West is the dealer and turns up the queen of diamonds. Everyone passes and the dealer picks the queen. This gives him a three trump, two-suited hand.
North starts the hand by leading the ace of spades. East plays the jack, south shows void and West trumps in with the 10. The calling team has their first trick with one trump played.
Having taken the first trick, West leads back the ace of hearts. North assumes that because they didn't lead the right, they don't have it. North decides to take a chance, split their left-king combination, and trump with the king. The king takes the trick. This gives N/S one a trick. Two trump played.
As a side note, look at what would have happened if our page on how to play the three trump two-suited hand with an off-suit ace had been read. Here the correct lead was the middle trump.
North leads the jack of clubs. East follows suit with the queen and South plays the ace. West trumps in with the queen taking their second trick. Now three trump are played.

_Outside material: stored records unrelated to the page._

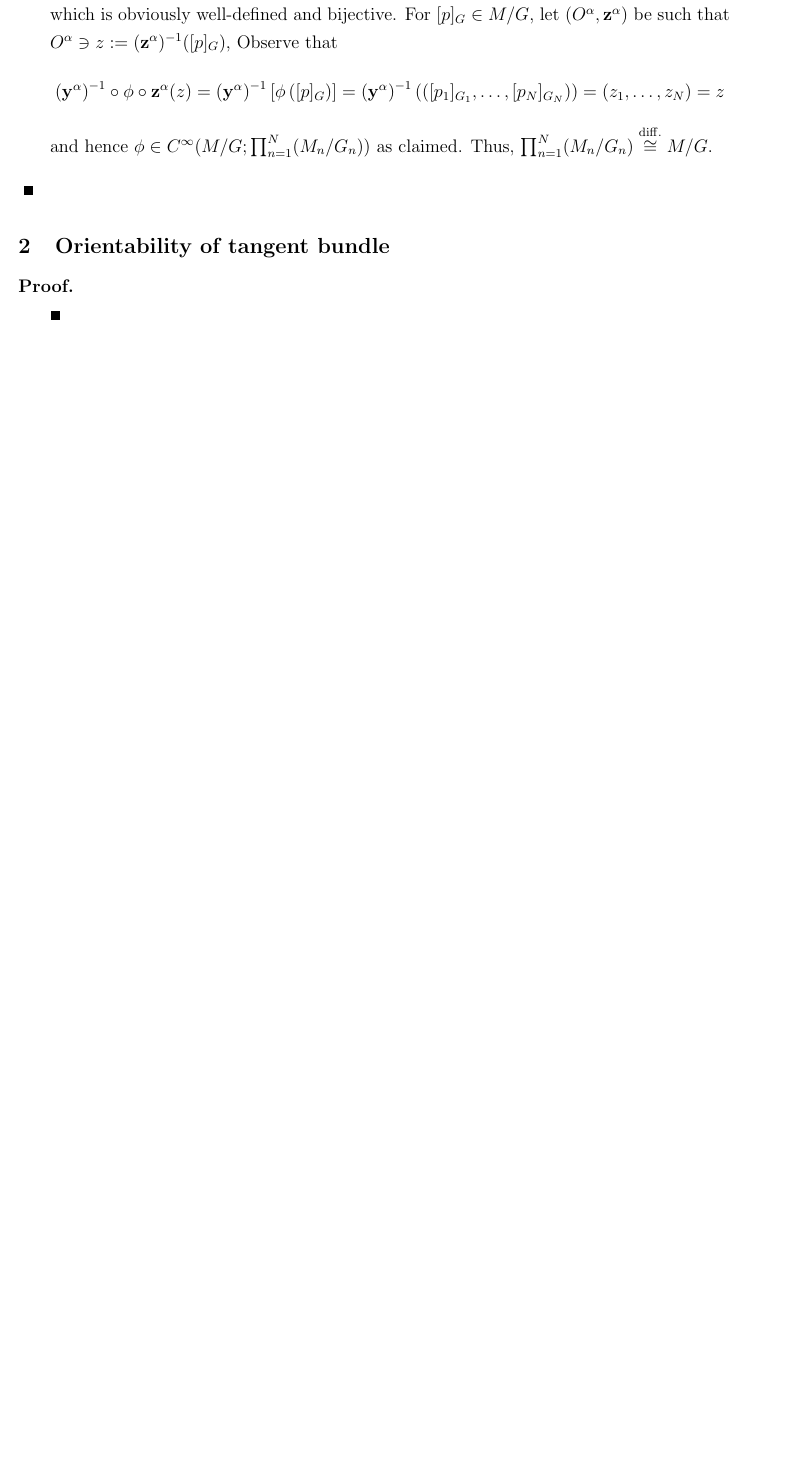
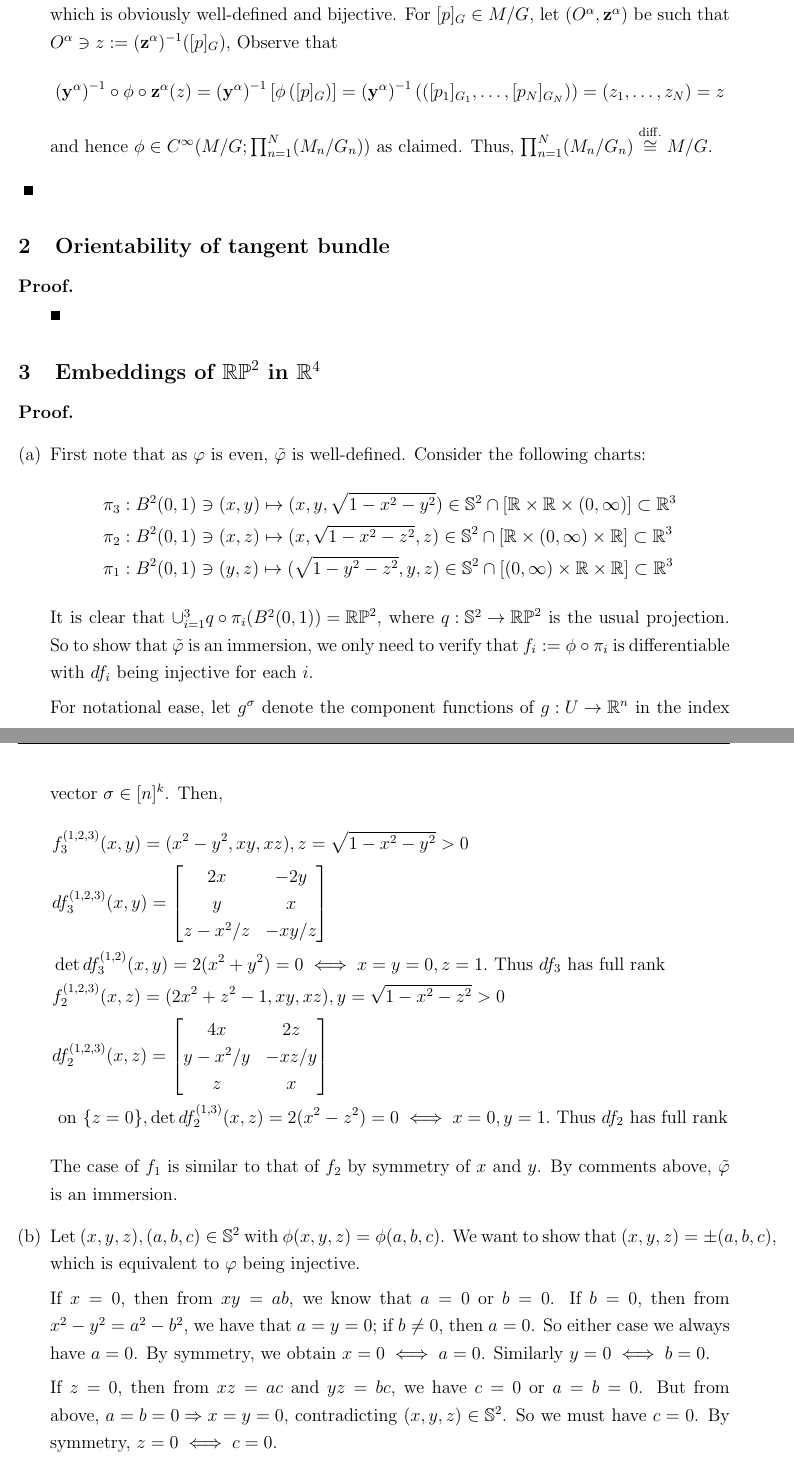
Before and after one commit to yangxikevinou/Sol_doCarmo, a LaTeX document (Sol_doCarmo/Sol_doCarmo.tex, which reads Sol_doCarmo/Ch0/Ch0E5.tex): part of page 8 of 27 before the commit and two parts of pages 8 and 9 of 29 after it, the two joined at a grey line, cut so that both start at the same text, the shorter picture padded with empty space. The pictures show the PDF file Sol_doCarmo/Sol_doCarmo.pdf that the author committed with the source.

Commit message:
Ch0E5 added

```diff
--- /dev/null
+++ b/Sol_doCarmo/Ch0/Ch0E5.tex
@@ -0,0 +1,22 @@
+% Kevin Ou
+
+{
+% add braces so that commands defined for convenience are restricted locally to this file only
+
+% commands for manifold symbols
+\newcommand{\SP}{\mathbb{S}^2} % 2D sphere
+\newcommand{\RP}{\mathbb{RP}^2} % 2D real projective plane
+
+
+
+\subsection{Embeddings of $\RP$ in $\mathbb{R}^4$}
+
+
+\begin{proof}
+\begin{enumerate}[(a)]
+	\item
+	First note that as $\varphi$ is even, $\tilde{\varphi}$ is well-defined. Consider the following charts:
+	\begin{align*}
+		& \pi_3: B^2(0,1) \ni (x,y) \mapsto (x,y,\sqrt{1-x^2-y^2})
+		\in \SP \cap \left[\mathbb{R} \times \mathbb{R} \times (0,\infty)\right]
+		\subset \mathbb{R}^3 \\*
@@ -0,0 +26,44 @@
+		& \pi_1: B^2(0,1) \ni (y,z) \mapsto (\sqrt{1-y^2-z^2},y,z)
+		\in \SP \cap \left[(0,\infty) \times \mathbb{R} \times \mathbb{R}\right]
+		\subset \mathbb{R}^3
+	\end{align*}
+	It is clear that ${\cup_{i=1}^3 q \circ \pi_i (B^2(0,1)) = \RP}$, where ${q:\SP \rightarrow \RP}$ is the usual projection. So to show that $\tilde{\varphi}$ is an immersion, we only need to verify that ${f_i:=\phi \circ \pi_i}$ is differentiable with $d f_i$ being injective for each $i$.
+	\par
+	For notational ease, let $g^\sigma$ denote the component functions of ${g:U \rightarrow \mathbb{R}^n}$ in the index vector $\sigma \in [n]^k$. Then,
+	\begin{align*}
+		& f_3^{(1,2,3)}(x,y)=(x^2-y^2,xy,xz), z=\sqrt{1-x^2-y^2}>0 \\*
+		& d f_3^{(1,2,3)}(x,y)=
+		\begin{bmatrix} 2x & -2y \\ y & x \\ z-x^2/z & -xy/z \end{bmatrix} \\*
+		& \det d f_3^{(1,2)}(x,y) = 2(x^2+y^2) = 0 \iff x=y=0,z=1. \textrm{ Thus } d f_3 \textrm{ has full rank} \\*
+		& f_2^{(1,2,3)}(x,z)=(2x^2+z^2-1,xy,xz), y=\sqrt{1-x^2-z^2}>0 \\*
+		& d f_2^{(1,2,3)}(x,z)=
+		\begin{bmatrix} 4x & 2z \\ y-x^2/y & -xz/y \\ z & x \end{bmatrix} \\*
+		& \textrm{ on } \{z=0\}, \det d f_2^{(1,3)}(x,z) = 2(x^2-z^2) = 0 \iff x=0,y=1. \textrm{ Thus } d f_2 \textrm{ has full rank}
+	\end{align*}
+	The case of $f_1$ is similar to that of $f_2$ by symmetry of $x$ and $y$. By comments above, $\tilde{\varphi}$ is an immersion.
+
+	\item
+	Let ${(x,y,z),(a,b,c) \in \SP}$ with ${\phi(x,y,z)=\phi(a,b,c)}$. We want to show that ${(x,y,z)=\pm(a,b,c)}$, which is equivalent to $\varphi$ being injective.
+	\par
+	If $x=0$, then from $xy=ab$, we know that $a=0$ or $b=0$. If $b=0$, then from ${x^2-y^2=a^2-b^2}$, we have that $a=y=0$; if $b\ne 0$, then $a=0$. So either case we always have $a=0$. By symmetry, we obtain ${x=0 \iff a=0}$. Similarly ${y=0 \iff b=0}$.
+	\par
+	If $z=0$, then from $xz=ac$ and $yz=bc$, we have $c=0$ or $a=b=0$. But from above, ${a=b=0 \Rightarrow x=y=0}$, contradicting $(x,y,z) \in \SP$. So we must have $c=0$. By symmetry, ${z=0 \iff c=0}$.
+	\par
+	Since $(x,y,z) \in \SP$, $xyz\ne 0$. WLOG, assume that $x\ne 0$ and hence $a\ne 0$. Then from $xy=ab$ and $xz=ac$, we have $y=b(a/x)$ and $z=c(a/x)$. So
+	\begin{align*}
+		& 1-x^2=y^2+z^2=(b^2+c^2)(a/x)^2=(1-a^2)(a^2/x^2) \Rightarrow x^2(1-x^2)=a^2(1-a^2) \\*
+		\Rightarrow & x^2=a^2 \textrm{ or } x^2=1-a^2
+	\end{align*}
+	If $x^2=a^2$, then it is immediate that ${(x,y,z)=\pm(a,b,c)}$. If $x^2=1-a^2$, then from $x^2-y^2=a^2-b^2$ we have
+	\begin{align*}
+		& 2a^2-b^2=1-y^2=1-b^2(a^2/x^2)=1-b^2[a^2/(1-a^2))] \Rightarrow (2a^2-1)(1+b^2/(1-a^2))=0 \\*
+		\Rightarrow & 2a^2-1=0 \Rightarrow x^2=a^2
+	\end{align*}
+	Thus, we always have ${(x,y,z)=\pm(a,b,c)}$, i.e $\tilde{\varphi}$ is injective.
+	\par
+	As $\RP$ is compact, and that $\tilde{\varphi}$ is countinous and differentiable, with $d\tilde{\varphi}$ injective, ${ \tilde{\varphi}: \RP \rightarrow \tilde{\varphi}(\RP)} \subset \mathbb{R}^4$ is then a diffeomorphism, i.e. $\RP$ embeds into $\mathbb{R}^4$ via $\tilde{\varphi}$.
+
+\end{enumerate}
+\end{proof}
+
+}
```
Also changed, not shown: Sol_doCarmo/Sol_doCarmo.tex (+2 -2 lines), Sol_doCarmo/Sol_doCarmo.pdf, Sol_doCarmo/Ch0/Ch0E5.tex (3 more changed lines), 1 other file.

North quickly reviews what he knows up to this point. The maker most likely doesn't have the right or he would have led it. East seat doesn't have it either or he would have over-trumped the king on the second trick. His partner(S) was the only one to follow the first heart lead. North trumps using the left. This leaves his partner in South holding the right for the last trick and completing the euchre.
Now, look what happens North lets the trick go by and hopes South can take it. The bidders make their point. You and your partner are left sitting with both bowers.
Remember, maker never led the right; it was most likely because he didn't have it. In circumstances such as this, you have to consider the possibility that your partner may have it.